Prompt — Copy each line of the records that contains the word "半导体材料设备".

(Supplied material begins)

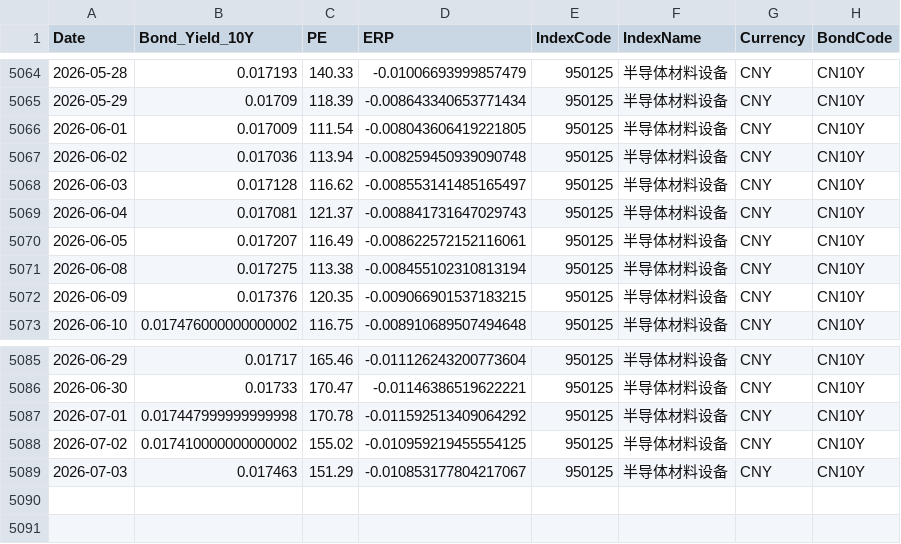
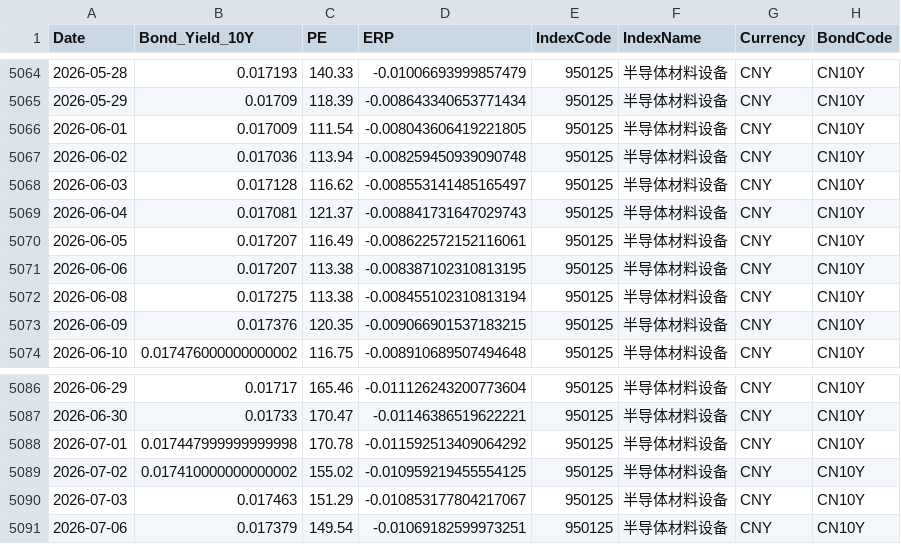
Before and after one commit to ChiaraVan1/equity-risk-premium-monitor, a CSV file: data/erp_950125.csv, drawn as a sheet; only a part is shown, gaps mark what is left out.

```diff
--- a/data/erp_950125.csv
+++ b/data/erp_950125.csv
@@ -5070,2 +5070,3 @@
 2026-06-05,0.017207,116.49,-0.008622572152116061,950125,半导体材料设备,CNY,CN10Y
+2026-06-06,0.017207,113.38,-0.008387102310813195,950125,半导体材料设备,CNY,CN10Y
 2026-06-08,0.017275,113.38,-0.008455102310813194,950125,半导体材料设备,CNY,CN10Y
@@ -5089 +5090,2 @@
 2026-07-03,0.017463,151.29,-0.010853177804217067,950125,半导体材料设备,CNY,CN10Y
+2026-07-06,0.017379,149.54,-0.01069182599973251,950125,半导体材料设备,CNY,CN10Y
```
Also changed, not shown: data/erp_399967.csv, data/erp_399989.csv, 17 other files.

(Supplied material ends)

Exercise output —
 2026-06-05,0.017207,116.49,-0.008622572152116061,950125,半导体材料设备,CNY,CN10Y
+2026-06-06,0.017207,113.38,-0.008387102310813195,950125,半导体材料设备,CNY,CN10Y
 2026-06-08,0.017275,113.38,-0.008455102310813194,950125,半导体材料设备,CNY,CN10Y
 2026-07-03,0.017463,151.29,-0.010853177804217067,950125,半导体材料设备,CNY,CN10Y
+2026-07-06,0.017379,149.54,-0.01069182599973251,950125,半导体材料设备,CNY,CN10Y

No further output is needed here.